───── AVAILABLE DATA ─────
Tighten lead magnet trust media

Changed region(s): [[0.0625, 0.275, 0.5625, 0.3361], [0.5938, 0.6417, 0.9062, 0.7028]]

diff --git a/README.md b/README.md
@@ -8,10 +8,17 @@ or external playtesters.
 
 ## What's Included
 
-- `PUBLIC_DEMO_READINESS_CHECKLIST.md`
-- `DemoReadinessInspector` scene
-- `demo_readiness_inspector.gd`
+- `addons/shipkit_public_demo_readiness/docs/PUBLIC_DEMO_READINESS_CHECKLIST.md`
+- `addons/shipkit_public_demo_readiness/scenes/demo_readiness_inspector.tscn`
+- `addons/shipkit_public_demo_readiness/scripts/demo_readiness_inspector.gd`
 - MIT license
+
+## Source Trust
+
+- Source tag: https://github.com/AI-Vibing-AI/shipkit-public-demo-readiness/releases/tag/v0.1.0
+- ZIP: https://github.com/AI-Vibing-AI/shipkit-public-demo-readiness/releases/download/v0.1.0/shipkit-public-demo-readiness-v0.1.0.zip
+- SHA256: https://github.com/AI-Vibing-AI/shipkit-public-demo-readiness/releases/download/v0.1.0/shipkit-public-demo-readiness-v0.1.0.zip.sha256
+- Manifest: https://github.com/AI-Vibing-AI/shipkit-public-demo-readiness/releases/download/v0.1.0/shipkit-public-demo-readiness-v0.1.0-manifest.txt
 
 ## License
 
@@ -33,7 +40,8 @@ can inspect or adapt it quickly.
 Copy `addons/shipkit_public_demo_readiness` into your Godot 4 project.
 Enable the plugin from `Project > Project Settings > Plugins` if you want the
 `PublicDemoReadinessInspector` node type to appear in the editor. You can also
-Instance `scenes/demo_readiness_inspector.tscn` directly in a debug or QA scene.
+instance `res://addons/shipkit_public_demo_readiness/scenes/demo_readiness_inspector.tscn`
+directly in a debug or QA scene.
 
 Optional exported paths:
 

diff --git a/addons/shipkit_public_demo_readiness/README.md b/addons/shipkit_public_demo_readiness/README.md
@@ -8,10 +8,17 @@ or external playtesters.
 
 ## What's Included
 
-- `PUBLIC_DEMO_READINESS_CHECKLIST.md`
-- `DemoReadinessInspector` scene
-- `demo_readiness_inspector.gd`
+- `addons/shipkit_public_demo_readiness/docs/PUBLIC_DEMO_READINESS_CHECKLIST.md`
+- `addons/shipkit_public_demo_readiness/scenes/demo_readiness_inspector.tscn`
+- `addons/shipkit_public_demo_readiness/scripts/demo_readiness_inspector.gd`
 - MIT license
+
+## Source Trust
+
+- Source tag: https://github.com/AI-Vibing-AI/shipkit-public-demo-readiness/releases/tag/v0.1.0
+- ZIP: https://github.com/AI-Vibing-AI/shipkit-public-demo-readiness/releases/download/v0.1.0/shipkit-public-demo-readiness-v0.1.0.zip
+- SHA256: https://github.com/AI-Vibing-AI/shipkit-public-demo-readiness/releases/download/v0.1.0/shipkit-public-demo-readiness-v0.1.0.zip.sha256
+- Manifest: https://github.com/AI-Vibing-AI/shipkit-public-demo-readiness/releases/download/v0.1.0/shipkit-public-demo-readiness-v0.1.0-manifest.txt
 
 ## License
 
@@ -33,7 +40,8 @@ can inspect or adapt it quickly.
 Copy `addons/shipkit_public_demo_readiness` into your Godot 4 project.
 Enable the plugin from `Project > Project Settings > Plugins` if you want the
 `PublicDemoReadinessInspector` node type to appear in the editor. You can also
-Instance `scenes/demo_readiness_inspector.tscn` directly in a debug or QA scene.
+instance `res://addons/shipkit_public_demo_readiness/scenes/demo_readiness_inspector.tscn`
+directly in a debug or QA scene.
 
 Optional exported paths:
─────
ASSIGNMENT:
Without changing a word, restate the whole listing.

ANSWER BOX:
Tighten lead magnet trust media

Changed region(s): [[0.0625, 0.275, 0.5625, 0.3361], [0.5938, 0.6417, 0.9062, 0.7028]]

diff --git a/README.md b/README.md
@@ -8,10 +8,17 @@ or external playtesters.
 
 ## What's Included
 
-- `PUBLIC_DEMO_READINESS_CHECKLIST.md`
-- `DemoReadinessInspector` scene
-- `demo_readiness_inspector.gd`
+- `addons/shipkit_public_demo_readiness/docs/PUBLIC_DEMO_READINESS_CHECKLIST.md`
+- `addons/shipkit_public_demo_readiness/scenes/demo_readiness_inspector.tscn`
+- `addons/shipkit_public_demo_readiness/scripts/demo_readiness_inspector.gd`
 - MIT license
+
+## Source Trust
+
+- Source tag: https://github.com/AI-Vibing-AI/shipkit-public-demo-readiness/releases/tag/v0.1.0
+- ZIP: https://github.com/AI-Vibing-AI/shipkit-public-demo-readiness/releases/download/v0.1.0/shipkit-public-demo-readiness-v0.1.0.zip
+- SHA256: https://github.com/AI-Vibing-AI/shipkit-public-demo-readiness/releases/download/v0.1.0/shipkit-public-demo-readiness-v0.1.0.zip.sha256
+- Manifest: https://github.com/AI-Vibing-AI/shipkit-public-demo-readiness/releases/download/v0.1.0/shipkit-public-demo-readiness-v0.1.0-manifest.txt
 
 ## License
 
@@ -33,7 +40,8 @@ can inspect or adapt it quickly.
 Copy `addons/shipkit_public_demo_readiness` into your Godot 4 project.
 Enable the plugin from `Project > Project Settings > Plugins` if you want the
 `PublicDemoReadinessInspector` node type to appear in the editor. You can also
-Instance `scenes/demo_readiness_inspector.tscn` directly in a debug or QA scene.
+instance `res://addons/shipkit_public_demo_readiness/scenes/demo_readiness_inspector.tscn`
+directly in a debug or QA scene.
 
 Optional exported paths:
 

diff --git a/addons/shipkit_public_demo_readiness/README.md b/addons/shipkit_public_demo_readiness/README.md
@@ -8,10 +8,17 @@ or external playtesters.
 
 ## What's Included
 
-- `PUBLIC_DEMO_READINESS_CHECKLIST.md`
-- `DemoReadinessInspector` scene
-- `demo_readiness_inspector.gd`
+- `addons/shipkit_public_demo_readiness/docs/PUBLIC_DEMO_READINESS_CHECKLIST.md`
+- `addons/shipkit_public_demo_readiness/scenes/demo_readiness_inspector.tscn`
+- `addons/shipkit_public_demo_readiness/scripts/demo_readiness_inspector.gd`
 - MIT license
+
+## Source Trust
+
+- Source tag: https://github.com/AI-Vibing-AI/shipkit-public-demo-readiness/releases/tag/v0.1.0
+- ZIP: https://github.com/AI-Vibing-AI/shipkit-public-demo-readiness/releases/download/v0.1.0/shipkit-public-demo-readiness-v0.1.0.zip
+- SHA256: https://github.com/AI-Vibing-AI/shipkit-public-demo-readiness/releases/download/v0.1.0/shipkit-public-demo-readiness-v0.1.0.zip.sha256
+- Manifest: https://github.com/AI-Vibing-AI/shipkit-public-demo-readiness/releases/download/v0.1.0/shipkit-public-demo-readiness-v0.1.0-manifest.txt
 
 ## License
 
@@ -33,7 +40,8 @@ can inspect or adapt it quickly.
 Copy `addons/shipkit_public_demo_readiness` into your Godot 4 project.
 Enable the plugin from `Project > Project Settings > Plugins` if you want the
 `PublicDemoReadinessInspector` node type to appear in the editor. You can also
-Instance `scenes/demo_readiness_inspector.tscn` directly in a debug or QA scene.
+instance `res://addons/shipkit_public_demo_readiness/scenes/demo_readiness_inspector.tscn`
+directly in a debug or QA scene.
 
 Optional exported paths:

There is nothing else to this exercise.